Those who believe Obamacare is finally gaining traction are probably feeling vindicated this week, as the Congressional Budget Office now says the ACA could be more than $100 billion cheaper than initially expected. As the NYT explains, premiums for ACA plans will be lower than the CBO thought, so the government subsidies provided to help people pay their premiums will also go down. The CBO report lists one key reason why premiums are expected to be lower than originally predicted:
A crucial factor in the current revision was an analysis of the characteristics of plans offered through the exchanges in 2014. Previously, CBO and JCT had expected that those plans’ characteristics would closely resemble the characteristics of employment-based plans throughout the projection period.
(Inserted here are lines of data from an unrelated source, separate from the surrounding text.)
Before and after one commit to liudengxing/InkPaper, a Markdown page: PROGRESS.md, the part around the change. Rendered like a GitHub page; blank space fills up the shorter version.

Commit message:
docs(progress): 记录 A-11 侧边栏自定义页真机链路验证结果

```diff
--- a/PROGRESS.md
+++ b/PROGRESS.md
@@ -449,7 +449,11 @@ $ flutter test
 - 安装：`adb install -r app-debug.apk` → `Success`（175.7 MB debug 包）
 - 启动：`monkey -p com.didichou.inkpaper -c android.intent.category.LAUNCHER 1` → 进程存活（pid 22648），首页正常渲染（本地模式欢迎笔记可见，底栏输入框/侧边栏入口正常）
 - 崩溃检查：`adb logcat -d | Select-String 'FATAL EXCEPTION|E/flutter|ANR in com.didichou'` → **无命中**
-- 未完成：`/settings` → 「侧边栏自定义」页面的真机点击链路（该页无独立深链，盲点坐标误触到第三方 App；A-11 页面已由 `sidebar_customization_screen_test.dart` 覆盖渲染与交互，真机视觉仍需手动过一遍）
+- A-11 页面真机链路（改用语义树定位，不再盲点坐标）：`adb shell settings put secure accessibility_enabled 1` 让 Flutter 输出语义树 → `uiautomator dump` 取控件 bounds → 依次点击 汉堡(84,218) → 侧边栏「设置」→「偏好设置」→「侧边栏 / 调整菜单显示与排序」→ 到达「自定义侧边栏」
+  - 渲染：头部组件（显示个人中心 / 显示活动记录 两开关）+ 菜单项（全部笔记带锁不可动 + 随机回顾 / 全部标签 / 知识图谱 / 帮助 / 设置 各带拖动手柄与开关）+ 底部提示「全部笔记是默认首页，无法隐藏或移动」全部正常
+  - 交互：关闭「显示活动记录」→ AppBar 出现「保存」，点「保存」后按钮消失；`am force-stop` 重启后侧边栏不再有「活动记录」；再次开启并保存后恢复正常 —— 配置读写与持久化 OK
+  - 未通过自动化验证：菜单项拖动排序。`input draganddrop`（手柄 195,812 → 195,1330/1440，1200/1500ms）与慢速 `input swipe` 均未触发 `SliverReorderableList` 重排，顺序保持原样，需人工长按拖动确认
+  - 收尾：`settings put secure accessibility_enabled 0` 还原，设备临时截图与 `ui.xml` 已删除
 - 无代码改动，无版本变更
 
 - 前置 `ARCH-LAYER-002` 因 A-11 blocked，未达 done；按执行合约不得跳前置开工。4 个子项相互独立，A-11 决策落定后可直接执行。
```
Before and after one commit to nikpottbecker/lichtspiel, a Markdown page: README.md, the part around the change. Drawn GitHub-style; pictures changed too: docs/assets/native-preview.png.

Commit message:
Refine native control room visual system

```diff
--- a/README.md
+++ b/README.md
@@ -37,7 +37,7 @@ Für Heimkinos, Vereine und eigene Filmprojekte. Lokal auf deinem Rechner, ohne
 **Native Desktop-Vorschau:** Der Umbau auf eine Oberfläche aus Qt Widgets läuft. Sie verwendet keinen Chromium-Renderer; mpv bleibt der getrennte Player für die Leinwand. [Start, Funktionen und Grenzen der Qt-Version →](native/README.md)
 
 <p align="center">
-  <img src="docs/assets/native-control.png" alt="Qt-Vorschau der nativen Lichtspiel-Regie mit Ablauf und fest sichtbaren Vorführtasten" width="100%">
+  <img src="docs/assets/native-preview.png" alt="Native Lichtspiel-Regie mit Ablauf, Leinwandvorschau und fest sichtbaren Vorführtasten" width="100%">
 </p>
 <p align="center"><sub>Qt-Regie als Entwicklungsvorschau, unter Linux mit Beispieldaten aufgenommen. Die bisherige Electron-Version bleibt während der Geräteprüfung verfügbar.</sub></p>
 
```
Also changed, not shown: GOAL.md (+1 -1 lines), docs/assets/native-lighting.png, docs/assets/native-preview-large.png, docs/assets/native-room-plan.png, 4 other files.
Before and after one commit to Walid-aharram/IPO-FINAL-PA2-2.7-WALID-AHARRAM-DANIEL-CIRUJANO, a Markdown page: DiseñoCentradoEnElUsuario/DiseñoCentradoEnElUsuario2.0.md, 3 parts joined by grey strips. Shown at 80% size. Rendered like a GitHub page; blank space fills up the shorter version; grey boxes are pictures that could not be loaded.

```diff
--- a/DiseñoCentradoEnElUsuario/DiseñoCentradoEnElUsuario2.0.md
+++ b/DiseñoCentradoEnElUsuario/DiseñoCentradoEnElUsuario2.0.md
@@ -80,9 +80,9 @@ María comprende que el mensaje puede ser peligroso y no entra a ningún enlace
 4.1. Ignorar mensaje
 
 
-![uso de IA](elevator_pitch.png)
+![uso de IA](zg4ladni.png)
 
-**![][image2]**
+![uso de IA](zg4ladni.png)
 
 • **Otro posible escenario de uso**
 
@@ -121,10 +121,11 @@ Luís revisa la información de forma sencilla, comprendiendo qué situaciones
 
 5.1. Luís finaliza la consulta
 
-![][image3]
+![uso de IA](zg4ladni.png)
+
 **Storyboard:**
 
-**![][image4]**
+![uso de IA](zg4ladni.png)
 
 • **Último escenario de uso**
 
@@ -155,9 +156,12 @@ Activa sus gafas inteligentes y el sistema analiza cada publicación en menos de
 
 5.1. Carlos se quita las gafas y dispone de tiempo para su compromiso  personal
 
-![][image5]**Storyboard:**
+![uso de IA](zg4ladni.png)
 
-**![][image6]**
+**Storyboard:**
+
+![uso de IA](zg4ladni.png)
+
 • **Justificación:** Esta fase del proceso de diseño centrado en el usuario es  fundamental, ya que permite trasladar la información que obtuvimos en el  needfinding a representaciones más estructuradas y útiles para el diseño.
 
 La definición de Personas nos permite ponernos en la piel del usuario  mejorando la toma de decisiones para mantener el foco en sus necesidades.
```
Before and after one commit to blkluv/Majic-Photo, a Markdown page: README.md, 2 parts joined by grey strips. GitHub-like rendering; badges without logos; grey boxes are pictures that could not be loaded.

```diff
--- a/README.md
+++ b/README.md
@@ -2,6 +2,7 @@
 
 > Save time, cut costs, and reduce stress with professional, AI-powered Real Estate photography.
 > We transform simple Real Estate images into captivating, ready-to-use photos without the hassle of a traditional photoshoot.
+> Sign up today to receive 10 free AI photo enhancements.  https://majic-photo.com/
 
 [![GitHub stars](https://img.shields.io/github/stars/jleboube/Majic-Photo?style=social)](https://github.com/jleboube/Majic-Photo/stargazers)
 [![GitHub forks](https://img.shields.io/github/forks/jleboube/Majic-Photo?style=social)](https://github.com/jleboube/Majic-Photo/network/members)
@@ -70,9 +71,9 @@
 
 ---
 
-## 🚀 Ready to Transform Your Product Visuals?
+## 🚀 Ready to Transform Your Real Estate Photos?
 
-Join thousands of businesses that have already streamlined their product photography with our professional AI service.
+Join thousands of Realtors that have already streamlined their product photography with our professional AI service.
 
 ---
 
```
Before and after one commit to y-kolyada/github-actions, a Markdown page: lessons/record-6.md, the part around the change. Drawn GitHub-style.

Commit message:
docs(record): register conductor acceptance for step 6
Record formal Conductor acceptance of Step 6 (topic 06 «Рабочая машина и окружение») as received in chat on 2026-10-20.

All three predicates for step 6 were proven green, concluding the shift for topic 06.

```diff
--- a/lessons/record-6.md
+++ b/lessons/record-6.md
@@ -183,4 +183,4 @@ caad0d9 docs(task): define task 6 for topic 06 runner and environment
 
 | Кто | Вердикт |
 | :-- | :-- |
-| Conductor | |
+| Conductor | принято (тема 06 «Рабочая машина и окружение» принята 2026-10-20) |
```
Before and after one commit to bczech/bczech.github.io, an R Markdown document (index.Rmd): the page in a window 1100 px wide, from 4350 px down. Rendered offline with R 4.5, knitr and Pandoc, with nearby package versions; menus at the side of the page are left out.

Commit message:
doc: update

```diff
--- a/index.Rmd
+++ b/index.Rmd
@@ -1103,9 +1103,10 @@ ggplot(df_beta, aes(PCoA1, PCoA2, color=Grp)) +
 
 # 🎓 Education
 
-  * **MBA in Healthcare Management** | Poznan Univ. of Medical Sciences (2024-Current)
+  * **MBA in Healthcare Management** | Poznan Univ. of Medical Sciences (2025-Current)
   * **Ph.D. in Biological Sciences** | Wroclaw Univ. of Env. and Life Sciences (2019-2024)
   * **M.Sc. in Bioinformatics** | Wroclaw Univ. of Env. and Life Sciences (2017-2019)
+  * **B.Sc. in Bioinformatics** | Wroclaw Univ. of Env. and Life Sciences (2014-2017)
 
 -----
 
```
However, the plans being offered through the exchanges this year appear to have, in general, lower payment rates for providers, narrower networks of providers, and tighter management of their subscribers’ use of health care than employment-based plans do.
You can’t escape tradeoffs. If the new outlook is accurate, the savings are mounting as networks are narrowing—something history tell us consumers very much dislike. Moreover, the CBO report says that the narrow networks to come in 2014 may not be sustainable. By 2016 many more people will get insurance through the ACA. Networks will have to open up again, because insurers won’t be able to take on more customers without also increasing the number of providers available to serve those customers. This will lead back to higher premiums. We see here, as we’ve seen time and time again, that partial information and temporarily hidden tradeoffs are helping to keep the ACA’s beleaguered PR campaign afloat.